_TASK INPUTS_.
# # #

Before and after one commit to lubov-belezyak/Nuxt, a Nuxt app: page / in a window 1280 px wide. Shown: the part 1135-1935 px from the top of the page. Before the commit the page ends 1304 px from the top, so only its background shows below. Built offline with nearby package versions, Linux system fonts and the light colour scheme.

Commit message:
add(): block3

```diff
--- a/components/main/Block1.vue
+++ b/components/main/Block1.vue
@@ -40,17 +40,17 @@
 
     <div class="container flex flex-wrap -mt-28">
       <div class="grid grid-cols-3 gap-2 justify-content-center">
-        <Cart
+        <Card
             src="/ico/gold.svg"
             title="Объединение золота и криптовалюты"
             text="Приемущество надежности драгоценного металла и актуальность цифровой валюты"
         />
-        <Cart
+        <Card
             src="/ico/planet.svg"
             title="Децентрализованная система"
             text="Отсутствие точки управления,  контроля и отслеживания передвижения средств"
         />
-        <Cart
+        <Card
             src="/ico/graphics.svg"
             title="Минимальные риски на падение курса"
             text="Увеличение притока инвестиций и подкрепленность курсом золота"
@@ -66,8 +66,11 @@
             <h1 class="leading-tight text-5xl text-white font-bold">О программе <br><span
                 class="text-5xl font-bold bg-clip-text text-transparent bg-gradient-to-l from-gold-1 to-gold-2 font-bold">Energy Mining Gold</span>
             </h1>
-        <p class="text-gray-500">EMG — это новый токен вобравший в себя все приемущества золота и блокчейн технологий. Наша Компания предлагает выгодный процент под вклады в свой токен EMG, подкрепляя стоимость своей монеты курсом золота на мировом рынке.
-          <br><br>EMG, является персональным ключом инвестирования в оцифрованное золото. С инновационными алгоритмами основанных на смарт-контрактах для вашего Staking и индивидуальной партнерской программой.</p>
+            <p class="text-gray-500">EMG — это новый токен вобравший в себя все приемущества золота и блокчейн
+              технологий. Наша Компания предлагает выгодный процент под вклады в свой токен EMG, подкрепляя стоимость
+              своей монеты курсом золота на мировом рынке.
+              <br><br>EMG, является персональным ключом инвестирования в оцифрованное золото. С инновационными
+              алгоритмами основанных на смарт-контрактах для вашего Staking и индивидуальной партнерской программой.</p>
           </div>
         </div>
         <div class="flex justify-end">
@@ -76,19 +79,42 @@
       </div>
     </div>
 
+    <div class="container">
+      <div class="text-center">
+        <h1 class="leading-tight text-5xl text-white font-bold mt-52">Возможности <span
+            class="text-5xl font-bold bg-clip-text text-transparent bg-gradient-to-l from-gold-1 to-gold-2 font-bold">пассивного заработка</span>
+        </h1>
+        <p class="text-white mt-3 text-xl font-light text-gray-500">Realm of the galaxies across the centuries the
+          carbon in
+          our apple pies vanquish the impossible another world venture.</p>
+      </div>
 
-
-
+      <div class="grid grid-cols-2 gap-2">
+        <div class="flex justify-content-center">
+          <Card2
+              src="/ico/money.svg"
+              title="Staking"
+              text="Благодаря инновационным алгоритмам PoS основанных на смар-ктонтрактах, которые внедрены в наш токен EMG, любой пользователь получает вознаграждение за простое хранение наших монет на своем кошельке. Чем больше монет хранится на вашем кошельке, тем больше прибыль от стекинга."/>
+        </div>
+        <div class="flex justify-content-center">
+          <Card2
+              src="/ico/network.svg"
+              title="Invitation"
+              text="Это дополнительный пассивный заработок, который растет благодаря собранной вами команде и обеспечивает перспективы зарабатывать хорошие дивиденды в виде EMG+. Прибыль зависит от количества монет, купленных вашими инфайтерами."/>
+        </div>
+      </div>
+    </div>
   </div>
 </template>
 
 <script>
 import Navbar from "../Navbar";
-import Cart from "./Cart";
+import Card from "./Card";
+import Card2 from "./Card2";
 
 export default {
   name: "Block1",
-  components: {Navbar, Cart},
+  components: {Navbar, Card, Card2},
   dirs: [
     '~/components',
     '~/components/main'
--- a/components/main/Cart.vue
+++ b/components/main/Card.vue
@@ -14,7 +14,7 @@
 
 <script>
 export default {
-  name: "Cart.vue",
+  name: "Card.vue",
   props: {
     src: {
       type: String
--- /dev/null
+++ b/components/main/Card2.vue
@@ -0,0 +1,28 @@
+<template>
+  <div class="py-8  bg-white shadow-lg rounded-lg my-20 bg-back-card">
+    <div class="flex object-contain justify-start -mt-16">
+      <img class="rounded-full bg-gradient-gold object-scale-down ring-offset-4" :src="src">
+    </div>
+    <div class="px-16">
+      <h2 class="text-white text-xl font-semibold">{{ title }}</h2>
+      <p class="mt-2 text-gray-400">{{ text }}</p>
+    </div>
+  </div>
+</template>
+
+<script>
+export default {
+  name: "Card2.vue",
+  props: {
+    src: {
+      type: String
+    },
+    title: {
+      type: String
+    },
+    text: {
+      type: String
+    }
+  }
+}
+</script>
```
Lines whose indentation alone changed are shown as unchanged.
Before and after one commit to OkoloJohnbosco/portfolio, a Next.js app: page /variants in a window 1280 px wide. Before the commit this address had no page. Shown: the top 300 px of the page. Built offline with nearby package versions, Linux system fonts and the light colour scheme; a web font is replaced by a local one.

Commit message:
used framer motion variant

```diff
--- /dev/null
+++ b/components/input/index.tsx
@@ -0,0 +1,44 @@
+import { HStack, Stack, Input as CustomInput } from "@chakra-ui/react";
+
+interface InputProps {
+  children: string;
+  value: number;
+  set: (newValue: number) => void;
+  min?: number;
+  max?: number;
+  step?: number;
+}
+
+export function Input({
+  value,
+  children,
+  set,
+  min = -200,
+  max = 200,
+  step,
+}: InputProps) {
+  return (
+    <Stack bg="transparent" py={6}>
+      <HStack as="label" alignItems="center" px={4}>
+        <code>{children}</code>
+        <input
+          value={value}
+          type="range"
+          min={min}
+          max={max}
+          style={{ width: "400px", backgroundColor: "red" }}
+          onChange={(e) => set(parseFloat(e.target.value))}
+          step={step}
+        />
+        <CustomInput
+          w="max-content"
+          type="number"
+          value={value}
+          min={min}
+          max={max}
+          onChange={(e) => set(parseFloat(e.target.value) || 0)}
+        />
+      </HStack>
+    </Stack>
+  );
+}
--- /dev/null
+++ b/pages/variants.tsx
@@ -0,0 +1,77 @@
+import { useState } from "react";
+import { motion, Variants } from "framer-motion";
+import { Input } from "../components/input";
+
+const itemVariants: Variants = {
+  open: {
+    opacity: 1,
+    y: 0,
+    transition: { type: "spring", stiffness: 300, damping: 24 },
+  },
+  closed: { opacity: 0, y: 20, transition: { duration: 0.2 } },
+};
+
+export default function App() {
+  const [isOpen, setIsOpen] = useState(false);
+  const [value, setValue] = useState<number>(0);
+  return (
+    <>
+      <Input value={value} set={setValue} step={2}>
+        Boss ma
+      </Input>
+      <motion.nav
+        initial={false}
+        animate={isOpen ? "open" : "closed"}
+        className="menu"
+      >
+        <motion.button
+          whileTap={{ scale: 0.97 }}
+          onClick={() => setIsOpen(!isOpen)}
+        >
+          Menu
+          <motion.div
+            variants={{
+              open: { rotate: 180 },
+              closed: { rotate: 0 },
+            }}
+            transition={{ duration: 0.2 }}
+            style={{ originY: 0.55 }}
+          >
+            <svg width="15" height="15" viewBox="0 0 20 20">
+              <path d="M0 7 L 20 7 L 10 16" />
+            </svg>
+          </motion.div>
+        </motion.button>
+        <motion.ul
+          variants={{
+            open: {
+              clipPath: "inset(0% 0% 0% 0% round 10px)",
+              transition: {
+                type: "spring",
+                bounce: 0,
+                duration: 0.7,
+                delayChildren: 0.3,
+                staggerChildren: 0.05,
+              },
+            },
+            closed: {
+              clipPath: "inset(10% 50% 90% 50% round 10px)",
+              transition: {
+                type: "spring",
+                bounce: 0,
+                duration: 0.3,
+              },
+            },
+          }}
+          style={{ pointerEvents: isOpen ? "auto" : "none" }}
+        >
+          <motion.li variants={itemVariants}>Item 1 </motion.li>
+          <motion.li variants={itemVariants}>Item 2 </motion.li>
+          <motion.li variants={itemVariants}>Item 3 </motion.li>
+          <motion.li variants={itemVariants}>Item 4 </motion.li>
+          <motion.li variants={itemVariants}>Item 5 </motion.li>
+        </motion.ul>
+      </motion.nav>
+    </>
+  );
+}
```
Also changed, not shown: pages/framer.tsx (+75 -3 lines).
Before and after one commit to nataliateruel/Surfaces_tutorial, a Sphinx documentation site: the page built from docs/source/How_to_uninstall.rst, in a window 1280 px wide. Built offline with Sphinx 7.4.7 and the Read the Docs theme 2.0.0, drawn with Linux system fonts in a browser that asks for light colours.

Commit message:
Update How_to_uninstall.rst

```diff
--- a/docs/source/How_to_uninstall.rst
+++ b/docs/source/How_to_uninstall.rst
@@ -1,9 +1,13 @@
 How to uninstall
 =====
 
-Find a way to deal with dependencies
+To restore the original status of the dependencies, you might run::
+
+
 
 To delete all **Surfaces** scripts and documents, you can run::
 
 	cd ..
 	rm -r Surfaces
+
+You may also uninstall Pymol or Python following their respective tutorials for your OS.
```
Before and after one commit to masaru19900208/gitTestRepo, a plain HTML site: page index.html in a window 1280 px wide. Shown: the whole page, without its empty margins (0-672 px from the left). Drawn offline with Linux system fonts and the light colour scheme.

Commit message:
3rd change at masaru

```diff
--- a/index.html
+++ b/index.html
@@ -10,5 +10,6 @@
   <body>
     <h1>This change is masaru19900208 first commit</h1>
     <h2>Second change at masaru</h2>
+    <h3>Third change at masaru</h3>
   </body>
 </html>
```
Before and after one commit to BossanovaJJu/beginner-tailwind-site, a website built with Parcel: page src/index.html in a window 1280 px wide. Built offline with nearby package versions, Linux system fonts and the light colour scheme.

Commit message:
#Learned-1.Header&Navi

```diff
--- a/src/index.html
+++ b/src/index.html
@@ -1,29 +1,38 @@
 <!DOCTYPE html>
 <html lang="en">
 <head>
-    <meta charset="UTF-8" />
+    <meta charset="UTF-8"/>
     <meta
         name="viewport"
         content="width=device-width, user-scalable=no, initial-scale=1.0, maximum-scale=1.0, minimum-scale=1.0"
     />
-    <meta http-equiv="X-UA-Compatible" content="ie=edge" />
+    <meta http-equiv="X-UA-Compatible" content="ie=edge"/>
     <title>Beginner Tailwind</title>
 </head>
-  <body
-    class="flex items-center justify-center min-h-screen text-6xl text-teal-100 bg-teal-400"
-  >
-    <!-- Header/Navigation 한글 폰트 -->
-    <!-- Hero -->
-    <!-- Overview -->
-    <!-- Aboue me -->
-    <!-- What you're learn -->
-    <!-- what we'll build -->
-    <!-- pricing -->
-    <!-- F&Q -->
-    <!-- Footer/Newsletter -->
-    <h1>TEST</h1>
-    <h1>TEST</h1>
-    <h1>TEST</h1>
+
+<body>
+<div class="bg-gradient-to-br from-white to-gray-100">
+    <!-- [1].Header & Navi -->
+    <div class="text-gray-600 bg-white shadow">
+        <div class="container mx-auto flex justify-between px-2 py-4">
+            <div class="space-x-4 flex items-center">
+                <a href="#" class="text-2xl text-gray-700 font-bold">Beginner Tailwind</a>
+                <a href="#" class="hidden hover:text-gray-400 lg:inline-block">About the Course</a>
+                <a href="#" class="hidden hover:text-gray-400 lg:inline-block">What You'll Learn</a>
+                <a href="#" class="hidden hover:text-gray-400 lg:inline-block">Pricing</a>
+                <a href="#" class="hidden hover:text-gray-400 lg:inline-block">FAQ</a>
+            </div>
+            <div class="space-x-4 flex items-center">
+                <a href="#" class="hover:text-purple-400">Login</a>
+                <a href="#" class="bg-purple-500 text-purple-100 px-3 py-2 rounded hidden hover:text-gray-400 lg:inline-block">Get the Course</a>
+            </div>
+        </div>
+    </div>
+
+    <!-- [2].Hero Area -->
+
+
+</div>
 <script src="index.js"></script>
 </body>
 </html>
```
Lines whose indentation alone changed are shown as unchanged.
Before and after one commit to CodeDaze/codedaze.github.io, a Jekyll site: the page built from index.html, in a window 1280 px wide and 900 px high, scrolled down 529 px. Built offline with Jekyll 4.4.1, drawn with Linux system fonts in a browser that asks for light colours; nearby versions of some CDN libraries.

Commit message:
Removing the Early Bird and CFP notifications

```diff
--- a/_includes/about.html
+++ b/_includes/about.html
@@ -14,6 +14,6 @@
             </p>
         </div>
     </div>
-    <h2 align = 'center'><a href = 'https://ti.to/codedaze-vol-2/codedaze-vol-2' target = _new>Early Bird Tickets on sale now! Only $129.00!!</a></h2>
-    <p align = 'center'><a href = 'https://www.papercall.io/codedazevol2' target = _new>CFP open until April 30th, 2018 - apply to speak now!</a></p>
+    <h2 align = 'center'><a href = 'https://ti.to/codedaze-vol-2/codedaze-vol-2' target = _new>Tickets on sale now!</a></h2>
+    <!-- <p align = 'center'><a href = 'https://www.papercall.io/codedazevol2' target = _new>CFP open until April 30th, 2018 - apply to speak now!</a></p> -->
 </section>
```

# # #

_REQUIRED WORK_. Please report every line among the entries that includes "index".

_SOLUTION TO THE PROBLEM_.
+++ b/components/input/index.tsx
Before and after one commit to masaru19900208/gitTestRepo, a plain HTML site: page index.html in a window 1280 px wide. Shown: the whole page, without its empty margins (0-672 px from the left). Drawn offline with Linux system fonts and the light colour scheme.
--- a/index.html
+++ b/index.html
Before and after one commit to BossanovaJJu/beginner-tailwind-site, a website built with Parcel: page src/index.html in a window 1280 px wide. Built offline with nearby package versions, Linux system fonts and the light colour scheme.
--- a/src/index.html
+++ b/src/index.html
 <script src="index.js"></script>
Before and after one commit to CodeDaze/codedaze.github.io, a Jekyll site: the page built from index.html, in a window 1280 px wide and 900 px high, scrolled down 529 px. Built offline with Jekyll 4.4.1, drawn with Linux system fonts in a browser that asks for light colours; nearby versions of some CDN libraries.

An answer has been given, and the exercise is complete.